Records for processing:
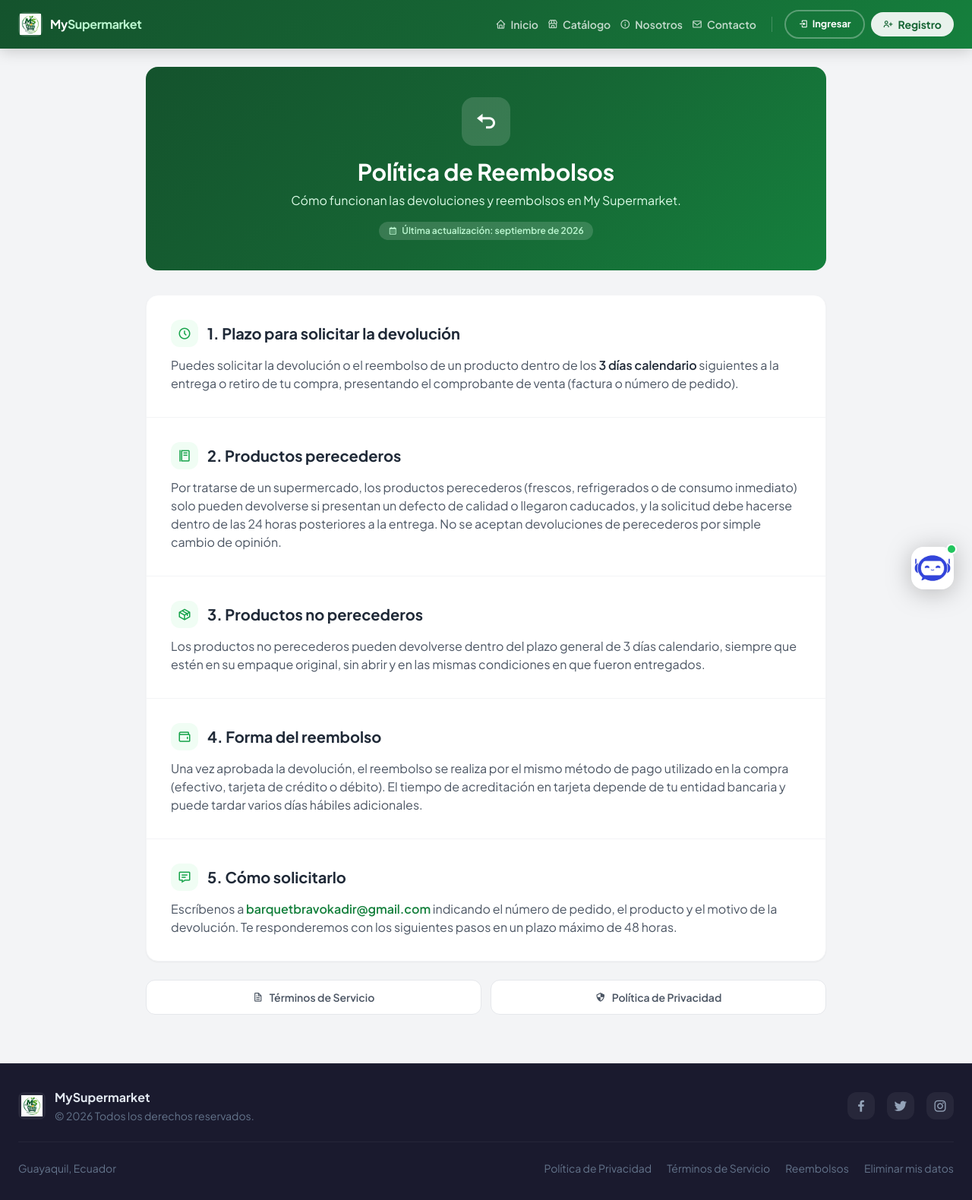
After one commit to Kadir011/Sistema-de-Ventas-Supermercado, a Django app: page /reembolsos/ in a window 1280 px wide. The commit adds this page. Shown: the whole page at 76% size. Run offline with Django 5.2, Linux system fonts and the light colour scheme; data that the repository does not hold is empty; some libraries are stand-ins or nearby versions.

Commit message:
Enhance legal section: add refund policy page and update links in existing legal templates.

```diff
--- a/core/super/urls.py
+++ b/core/super/urls.py
@@ -88,4 +88,5 @@ urlpatterns = [
     path('privacidad/', legal.PrivacyPolicyView.as_view(), name='privacy_policy'),
     path('terminos/', legal.TermsOfServiceView.as_view(), name='terms_of_service'),
     path('eliminar-datos/', legal.DataDeletionView.as_view(), name='data_deletion'),
+    path('reembolsos/', legal.RefundPolicyView.as_view(), name='refund_policy'),
 ]
--- a/core/super/views/legal.py
+++ b/core/super/views/legal.py
@@ -15,3 +15,7 @@ class TermsOfServiceView(TemplateView):
 
 class DataDeletionView(TemplateView):
     template_name = 'super/legal/data_deletion.html'
+
+
+class RefundPolicyView(TemplateView):
+    template_name = 'super/legal/refund_policy.html'
--- a/templates/components/base.html
+++ b/templates/components/base.html
@@ -90,7 +90,7 @@
                 <div style="border-top: 1px solid rgba(255,255,255,0.1); margin: 6px 0;"></div>
 
                 <div class="px-4 py-2 flex items-center gap-3">
-                    <img src="{{ user.get_image_url }}" class="w-8 h-8 rounded-full object-cover border border-white/20">
+                    <img src="{{ user.get_image_url }}" alt="Foto de perfil de {{ user.get_full_name|default:user.username }}" class="w-8 h-8 rounded-full object-cover border border-white/20">
                     <div class="text-xs font-semibold" style="color: rgba(255,255,255,0.5); text-transform: uppercase; letter-spacing: 0.08em;">
                         {{ user.get_full_name }} &bull; {{ user.username }}
                     </div>
@@ -184,7 +184,7 @@
 
                 {% if user.is_authenticated %}
                     <div class="px-4 py-2 flex items-center gap-3">
-                        <img src="{{ user.get_image_url }}" class="w-8 h-8 rounded-full object-cover border border-white/20">
+                        <img src="{{ user.get_image_url }}" alt="Foto de perfil de {{ user.get_full_name|default:user.username }}" class="w-8 h-8 rounded-full object-cover border border-white/20">
                         <div class="text-xs font-semibold" style="color: rgba(255,255,255,0.5); text-transform: uppercase; letter-spacing: 0.08em;">
                             {{ user.get_full_name }}
                         </div>
@@ -283,6 +283,7 @@
                 <div class="flex gap-5">
                     <a href="{% url 'super:privacy_policy' %}" class="hover:text-white transition-colors">Política de Privacidad</a>
                     <a href="{% url 'super:terms_of_service' %}" class="hover:text-white transition-colors">Términos de Servicio</a>
+                    <a href="{% url 'super:refund_policy' %}" class="hover:text-white transition-colors">Reembolsos</a>
                     <a href="{% url 'super:data_deletion' %}" class="hover:text-white transition-colors">Eliminar mis datos</a>
                 </div>
             </div>
--- a/templates/super/legal/data_deletion.html
+++ b/templates/super/legal/data_deletion.html
@@ -54,6 +54,9 @@
         <a href="{% url 'super:terms_of_service' %}" class="flex-1 flex items-center justify-center gap-2 py-3 rounded-xl bg-white border border-gray-200 text-gray-600 text-sm font-semibold hover:border-green-300 hover:text-green-700 transition-all">
             <i class='bx bx-file'></i> Términos de Servicio
         </a>
+        <a href="{% url 'super:refund_policy' %}" class="flex-1 flex items-center justify-center gap-2 py-3 rounded-xl bg-white border border-gray-200 text-gray-600 text-sm font-semibold hover:border-green-300 hover:text-green-700 transition-all">
+            <i class='bx bx-undo'></i> Reembolsos
+        </a>
     </div>
 
 </div>
--- a/templates/super/legal/privacy_policy.html
+++ b/templates/super/legal/privacy_policy.html
@@ -83,7 +83,8 @@
             <p class="text-gray-600 text-sm sm:text-base leading-relaxed">
                 No vendemos ni compartimos tus datos con terceros para fines publicitarios. Usamos proveedores de
                 infraestructura (Supabase para almacenamiento, Google Gemini para el asistente virtual, Meta/WhatsApp
-                para mensajería) únicamente para operar el servicio.
+                para mensajería, y Gmail/Google como servidor de correo para notificaciones y confirmaciones)
+                únicamente para operar el servicio.
             </p>
         </section>
 
@@ -108,6 +109,9 @@
         <a href="{% url 'super:terms_of_service' %}" class="flex-1 flex items-center justify-center gap-2 py-3 rounded-xl bg-white border border-gray-200 text-gray-600 text-sm font-semibold hover:border-green-300 hover:text-green-700 transition-all">
             <i class='bx bx-file'></i> Términos de Servicio
         </a>
+        <a href="{% url 'super:refund_policy' %}" class="flex-1 flex items-center justify-center gap-2 py-3 rounded-xl bg-white border border-gray-200 text-gray-600 text-sm font-semibold hover:border-green-300 hover:text-green-700 transition-all">
+            <i class='bx bx-undo'></i> Reembolsos
+        </a>
         <a href="{% url 'super:data_deletion' %}" class="flex-1 flex items-center justify-center gap-2 py-3 rounded-xl bg-white border border-gray-200 text-gray-600 text-sm font-semibold hover:border-green-300 hover:text-green-700 transition-all">
             <i class='bx bx-trash'></i> Eliminar mis datos
         </a>
--- /dev/null
+++ b/templates/super/legal/refund_policy.html
@@ -0,0 +1,108 @@
+{% extends 'components/base.html' %}
+{% load static %}
+{% block title %}Política de Reembolsos{% endblock %}
+{% block content %}
+
+<div class="max-w-4xl mx-auto px-4 sm:px-0">
+
+    <!-- Hero -->
+    <div class="rounded-2xl p-6 sm:p-10 mb-6 sm:mb-8 text-center" style="background: linear-gradient(135deg, #14532d 0%, #166534 50%, #15803d 100%);">
+        <div class="w-14 h-14 sm:w-16 sm:h-16 rounded-2xl mx-auto mb-4 flex items-center justify-center" style="background: rgba(255,255,255,0.15);">
+            <i class='bx bx-undo text-3xl sm:text-4xl text-white'></i>
+        </div>
+        <h1 class="text-2xl sm:text-3xl font-bold text-white mb-2">Política de Reembolsos</h1>
+        <p class="text-green-100 text-sm sm:text-base max-w-xl mx-auto">Cómo funcionan las devoluciones y reembolsos en My Supermarket.</p>
+        <span class="inline-flex items-center gap-1.5 mt-4 px-3 py-1 rounded-full text-xs font-semibold" style="background: rgba(255,255,255,0.15); color: #bbf7d0;">
+            <i class='bx bx-calendar'></i> Última actualización: septiembre de 2026
+        </span>
+    </div>
+
+    <!-- Contenido -->
+    <div class="bg-white rounded-2xl shadow-sm border border-gray-100 divide-y divide-gray-100">
+
+        <section class="p-5 sm:p-8">
+            <div class="flex items-center gap-3 mb-3">
+                <div class="w-9 h-9 rounded-xl flex items-center justify-center flex-shrink-0" style="background: #f0fdf4;">
+                    <i class='bx bx-time-five text-lg' style="color: #16a34a;"></i>
+                </div>
+                <h2 class="font-bold text-lg sm:text-xl text-gray-800">1. Plazo para solicitar la devolución</h2>
+            </div>
+            <p class="text-gray-600 text-sm sm:text-base leading-relaxed">
+                Puedes solicitar la devolución o el reembolso de un producto dentro de los
+                <span class="font-semibold text-gray-800">3 días calendario</span> siguientes a la entrega o retiro
+                de tu compra, presentando el comprobante de venta (factura o número de pedido).
+            </p>
+        </section>
+
+        <section class="p-5 sm:p-8">
+            <div class="flex items-center gap-3 mb-3">
+                <div class="w-9 h-9 rounded-xl flex items-center justify-center flex-shrink-0" style="background: #f0fdf4;">
+                    <i class='bx bx-food-menu text-lg' style="color: #16a34a;"></i>
+                </div>
+                <h2 class="font-bold text-lg sm:text-xl text-gray-800">2. Productos perecederos</h2>
+            </div>
+            <p class="text-gray-600 text-sm sm:text-base leading-relaxed">
+                Por tratarse de un supermercado, los productos perecederos (frescos, refrigerados o de consumo
+                inmediato) solo pueden devolverse si presentan un defecto de calidad o llegaron caducados, y la
+                solicitud debe hacerse dentro de las 24 horas posteriores a la entrega. No se aceptan devoluciones
+                de perecederos por simple cambio de opinión.
+            </p>
+        </section>
+
+        <section class="p-5 sm:p-8">
+            <div class="flex items-center gap-3 mb-3">
+                <div class="w-9 h-9 rounded-xl flex items-center justify-center flex-shrink-0" style="background: #f0fdf4;">
+                    <i class='bx bx-package text-lg' style="color: #16a34a;"></i>
+                </div>
+                <h2 class="font-bold text-lg sm:text-xl text-gray-800">3. Productos no perecederos</h2>
+            </div>
+            <p class="text-gray-600 text-sm sm:text-base leading-relaxed">
+                Los productos no perecederos pueden devolverse dentro del plazo general de 3 días calendario,
+                siempre que estén en su empaque original, sin abrir y en las mismas condiciones en que fueron
+                entregados.
+            </p>
+        </section>
+
+        <section class="p-5 sm:p-8">
+            <div class="flex items-center gap-3 mb-3">
+                <div class="w-9 h-9 rounded-xl flex items-center justify-center flex-shrink-0" style="background: #f0fdf4;">
+                    <i class='bx bx-wallet text-lg' style="color: #16a34a;"></i>
+                </div>
+                <h2 class="font-bold text-lg sm:text-xl text-gray-800">4. Forma del reembolso</h2>
+            </div>
+            <p class="text-gray-600 text-sm sm:text-base leading-relaxed">
+                Una vez aprobada la devolución, el reembolso se realiza por el mismo método de pago utilizado en la
+                compra (efectivo, tarjeta de crédito o débito). El tiempo de acreditación en tarjeta depende de tu
+                entidad bancaria y puede tardar varios días hábiles adicionales.
+            </p>
+        </section>
+
+        <section class="p-5 sm:p-8">
+            <div class="flex items-center gap-3 mb-3">
+                <div class="w-9 h-9 rounded-xl flex items-center justify-center flex-shrink-0" style="background: #f0fdf4;">
+                    <i class='bx bx-message-detail text-lg' style="color: #16a34a;"></i>
+                </div>
+                <h2 class="font-bold text-lg sm:text-xl text-gray-800">5. Cómo solicitarlo</h2>
+            </div>
+            <p class="text-gray-600 text-sm sm:text-base leading-relaxed">
+                Escríbenos a
+                <a href="mailto:barquetbravokadir@gmail.com?subject=Solicitud%20de%20reembolso" class="font-semibold text-green-700 hover:underline">barquetbravokadir@gmail.com</a>
+                indicando el número de pedido, el producto y el motivo de la devolución. Te responderemos con los
+                siguientes pasos en un plazo máximo de 48 horas.
+            </p>
+        </section>
+
+    </div>
+
+    <!-- Links cruzados -->
+    <div class="flex flex-col sm:flex-row gap-3 mt-6 mb-10">
+        <a href="{% url 'super:terms_of_service' %}" class="flex-1 flex items-center justify-center gap-2 py-3 rounded-xl bg-white border border-gray-200 text-gray-600 text-sm font-semibold hover:border-green-300 hover:text-green-700 transition-all">
+            <i class='bx bx-file'></i> Términos de Servicio
+        </a>
+        <a href="{% url 'super:privacy_policy' %}" class="flex-1 flex items-center justify-center gap-2 py-3 rounded-xl bg-white border border-gray-200 text-gray-600 text-sm font-semibold hover:border-green-300 hover:text-green-700 transition-all">
+            <i class='bx bx-shield-quarter'></i> Política de Privacidad
+        </a>
+    </div>
+
+</div>
+{% endblock %}
--- a/templates/super/legal/terms_of_service.html
+++ b/templates/super/legal/terms_of_service.html
@@ -90,6 +90,9 @@
         <a href="{% url 'super:privacy_policy' %}" class="flex-1 flex items-center justify-center gap-2 py-3 rounded-xl bg-white border border-gray-200 text-gray-600 text-sm font-semibold hover:border-green-300 hover:text-green-700 transition-all">
             <i class='bx bx-shield-quarter'></i> Política de Privacidad
         </a>
+        <a href="{% url 'super:refund_policy' %}" class="flex-1 flex items-center justify-center gap-2 py-3 rounded-xl bg-white border border-gray-200 text-gray-600 text-sm font-semibold hover:border-green-300 hover:text-green-700 transition-all">
+            <i class='bx bx-undo'></i> Reembolsos
+        </a>
         <a href="{% url 'super:data_deletion' %}" class="flex-1 flex items-center justify-center gap-2 py-3 rounded-xl bg-white border border-gray-200 text-gray-600 text-sm font-semibold hover:border-green-300 hover:text-green-700 transition-all">
             <i class='bx bx-trash'></i> Eliminar mis datos
         </a>
```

Task brief: Look through the records and copy every line that has the word "para".

Response:
                 No vendemos ni compartimos tus datos con terceros para fines publicitarios. Usamos proveedores de
                 infraestructura (Supabase para almacenamiento, Google Gemini para el asistente virtual, Meta/WhatsApp
-                para mensajería) únicamente para operar el servicio.
+                para mensajería, y Gmail/Google como servidor de correo para notificaciones y confirmaciones)
+                únicamente para operar el servicio.
+                <h2 class="font-bold text-lg sm:text-xl text-gray-800">1. Plazo para solicitar la devolución</h2>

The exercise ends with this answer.